Task to complete
An exact copy of the listing is required.

Data in this exercise START

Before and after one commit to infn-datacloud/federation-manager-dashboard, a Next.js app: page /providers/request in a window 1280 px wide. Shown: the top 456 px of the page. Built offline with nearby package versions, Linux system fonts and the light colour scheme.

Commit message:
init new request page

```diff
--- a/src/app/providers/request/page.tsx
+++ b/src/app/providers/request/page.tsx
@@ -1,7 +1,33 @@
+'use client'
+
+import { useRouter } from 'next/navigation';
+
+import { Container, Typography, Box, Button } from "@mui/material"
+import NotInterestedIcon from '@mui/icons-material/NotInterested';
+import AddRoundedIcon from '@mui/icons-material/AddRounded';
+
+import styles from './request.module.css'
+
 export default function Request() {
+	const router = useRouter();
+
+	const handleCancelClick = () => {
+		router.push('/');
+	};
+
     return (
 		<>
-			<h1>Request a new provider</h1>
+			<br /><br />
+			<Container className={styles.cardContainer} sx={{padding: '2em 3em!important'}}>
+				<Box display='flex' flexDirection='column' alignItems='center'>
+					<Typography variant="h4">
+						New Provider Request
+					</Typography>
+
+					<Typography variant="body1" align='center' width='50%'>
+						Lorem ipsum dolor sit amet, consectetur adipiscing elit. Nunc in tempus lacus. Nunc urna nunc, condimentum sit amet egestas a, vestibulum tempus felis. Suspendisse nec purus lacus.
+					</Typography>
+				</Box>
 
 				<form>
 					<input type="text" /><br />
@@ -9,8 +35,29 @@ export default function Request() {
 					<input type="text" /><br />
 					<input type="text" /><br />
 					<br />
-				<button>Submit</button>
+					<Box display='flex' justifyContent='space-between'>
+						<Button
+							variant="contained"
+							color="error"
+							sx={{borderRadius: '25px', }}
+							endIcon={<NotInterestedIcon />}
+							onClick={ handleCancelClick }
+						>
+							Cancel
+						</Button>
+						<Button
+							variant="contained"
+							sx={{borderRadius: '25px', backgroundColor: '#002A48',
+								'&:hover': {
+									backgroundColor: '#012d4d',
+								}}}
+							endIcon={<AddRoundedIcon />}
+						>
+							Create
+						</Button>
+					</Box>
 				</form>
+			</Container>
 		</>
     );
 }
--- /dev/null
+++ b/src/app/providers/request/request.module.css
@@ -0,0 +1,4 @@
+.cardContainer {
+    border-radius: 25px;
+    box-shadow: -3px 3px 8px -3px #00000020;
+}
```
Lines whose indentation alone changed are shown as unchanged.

Data in this exercise END

Output
Before and after one commit to infn-datacloud/federation-manager-dashboard, a Next.js app: page /providers/request in a window 1280 px wide. Shown: the top 456 px of the page. Built offline with nearby package versions, Linux system fonts and the light colour scheme.

Commit message:
init new request page

```diff
--- a/src/app/providers/request/page.tsx
+++ b/src/app/providers/request/page.tsx
@@ -1,7 +1,33 @@
+'use client'
+
+import { useRouter } from 'next/navigation';
+
+import { Container, Typography, Box, Button } from "@mui/material"
+import NotInterestedIcon from '@mui/icons-material/NotInterested';
+import AddRoundedIcon from '@mui/icons-material/AddRounded';
+
+import styles from './request.module.css'
+
 export default function Request() {
+	const router = useRouter();
+
+	const handleCancelClick = () => {
+		router.push('/');
+	};
+
     return (
 		<>
-			<h1>Request a new provider</h1>
+			<br /><br />
+			<Container className={styles.cardContainer} sx={{padding: '2em 3em!important'}}>
+				<Box display='flex' flexDirection='column' alignItems='center'>
+					<Typography variant="h4">
+						New Provider Request
+					</Typography>
+
+					<Typography variant="body1" align='center' width='50%'>
+						Lorem ipsum dolor sit amet, consectetur adipiscing elit. Nunc in tempus lacus. Nunc urna nunc, condimentum sit amet egestas a, vestibulum tempus felis. Suspendisse nec purus lacus.
+					</Typography>
+				</Box>
 
 				<form>
 					<input type="text" /><br />
@@ -9,8 +35,29 @@ export default function Request() {
 					<input type="text" /><br />
 					<input type="text" /><br />
 					<br />
-				<button>Submit</button>
+					<Box display='flex' justifyContent='space-between'>
+						<Button
+							variant="contained"
+							color="error"
+							sx={{borderRadius: '25px', }}
+							endIcon={<NotInterestedIcon />}
+							onClick={ handleCancelClick }
+						>
+							Cancel
+						</Button>
+						<Button
+							variant="contained"
+							sx={{borderRadius: '25px', backgroundColor: '#002A48',
+								'&:hover': {
+									backgroundColor: '#012d4d',
+								}}}
+							endIcon={<AddRoundedIcon />}
+						>
+							Create
+						</Button>
+					</Box>
 				</form>
+			</Container>
 		</>
     );
 }
--- /dev/null
+++ b/src/app/providers/request/request.module.css
@@ -0,0 +1,4 @@
+.cardContainer {
+    border-radius: 25px;
+    box-shadow: -3px 3px 8px -3px #00000020;
+}
```
Lines whose indentation alone changed are shown as unchanged.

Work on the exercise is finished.